Record Type: RIE
Publication Date: 1981-Mar-26
Reference Count: 0
Competing with Industry for Faculty Members.
Langford, Al G.
In the past two years, Midland College in Texas has lost several of its most qualified vocational instructors to business and industries offering a much higher salary. In an effort to deal with this stiff competition, the college held a meeting with approximately 200 local business owners and managers to outline the college's problems and suggest several solutions. First, the college staff pointed out to the business leaders that if instructors were allowed to continue teaching, they could turn out many more qualified employees to fill vacancies in the local work force and that the gap between faculty salaries and community pay scales was widening so quickly that even the most dedicated faculty were finding it hard to resist the financial incentives offered. At this and subsequent meetings, the college staff outlined three possible solutions: (1) businesses could underwrite the cost of salary supplements for highly skilled instructors to make their pay schedule competitive; (2) industries employing highly trained personnel could arrange for one of their employees to teach on a part-time basis, with the instructor's salary being paid by the company; and (3) the school could eliminate vocational and technical programs for which no qualified instructors could be found.
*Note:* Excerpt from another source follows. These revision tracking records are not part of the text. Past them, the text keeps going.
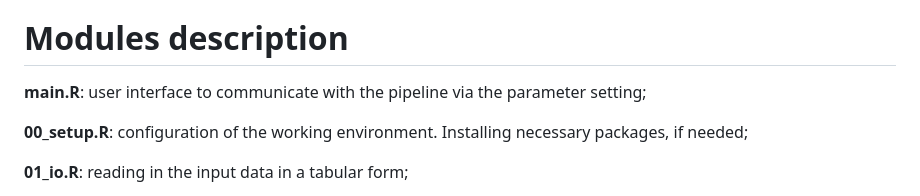
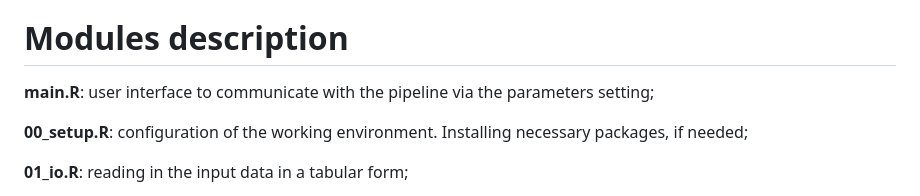
Before and after one commit to MaciejPowierza/COTRA, a Markdown page: README.md, the part around the change. GitHub-like rendering.

```diff
--- a/README.md
+++ b/README.md
@@ -23,7 +23,7 @@ FINAL_RESULTS_1732_4894_MMs.tsv contains the counted edits done on Hek293T cell
 
 
 # Modules description
-**main.R**: user interface to communicate with the pipeline via the parameter setting;
+**main.R**: user interface to communicate with the pipeline via the parameters setting;
 
 **00_setup.R**: configuration of the working environment. Installing necessary packages, if needed;
 
```
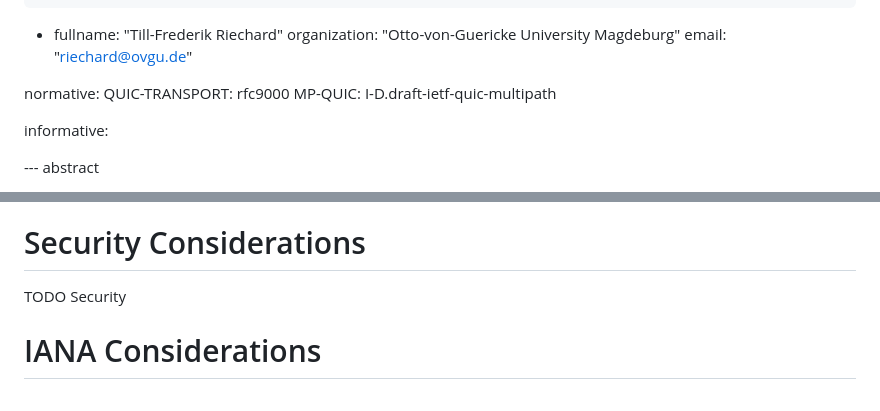
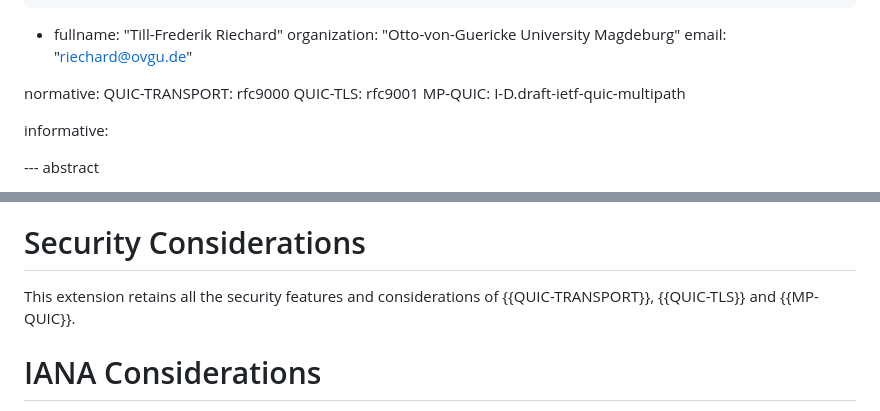
Before and after one commit to t-aus-m/MPQUIC-deadline-aware-streams, a Markdown page: draft-tjohn-quic-mpquic-deadline-aware-streams.md, 2 parts joined by grey strips. GitHub-like rendering.

Commit message:
💬 add security considerations

```diff
--- a/draft-tjohn-quic-mpquic-deadline-aware-streams.md
+++ b/draft-tjohn-quic-mpquic-deadline-aware-streams.md
@@ -34,6 +34,7 @@ author:
 
 normative:
    QUIC-TRANSPORT: rfc9000
+   QUIC-TLS: rfc9001
    MP-QUIC: I-D.draft-ietf-quic-multipath
 
 informative:
@@ -126,8 +127,7 @@ Usage Constraints:
 
 # Security Considerations
 
-TODO Security
-
+This extension retains all the security features and considerations of {{QUIC-TRANSPORT}}, {{QUIC-TLS}} and {{MP-QUIC}}.
 
 # IANA Considerations
 
```
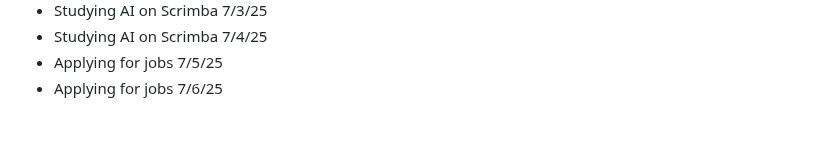
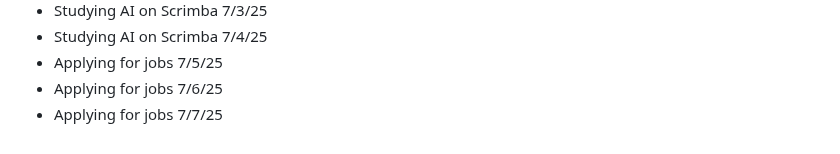
Before and after one commit to AbeDaDev/Journal-Notes, a Markdown page: notes.md, the part around the change. GitHub-like rendering.

```diff
--- a/notes.md
+++ b/notes.md
@@ -105,3 +105,4 @@ Studying JavaScript on Scrimba today - 2/10/25
 - Studying AI on Scrimba 7/4/25
 - Applying for jobs 7/5/25
 - Applying for jobs 7/6/25
+- Applying for jobs 7/7/25
```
While some businesses have been receptive to these suggestions, a critical need remains to recruit and retain highly skilled, highly motivated technical instructors. (AYC)
Descriptors: Business Responsibility, Career Change, Community Support, Employment Opportunities, Faculty Mobility, Financial Support, Industrial Personnel, Occupational Mobility, Part Time Faculty, School Business Relationship, Teacher Recruitment, Teacher Salaries, Two Year Colleges, Vocational Education Teachers
Publication Type: Speeches/Meeting Papers; Reports - Descriptive
Education Level: N/A
Authoring Institution: N/A
Note: Paper presented at the Conference of the Association of Community College Trustees (Charleston, SC, March 26, 1981).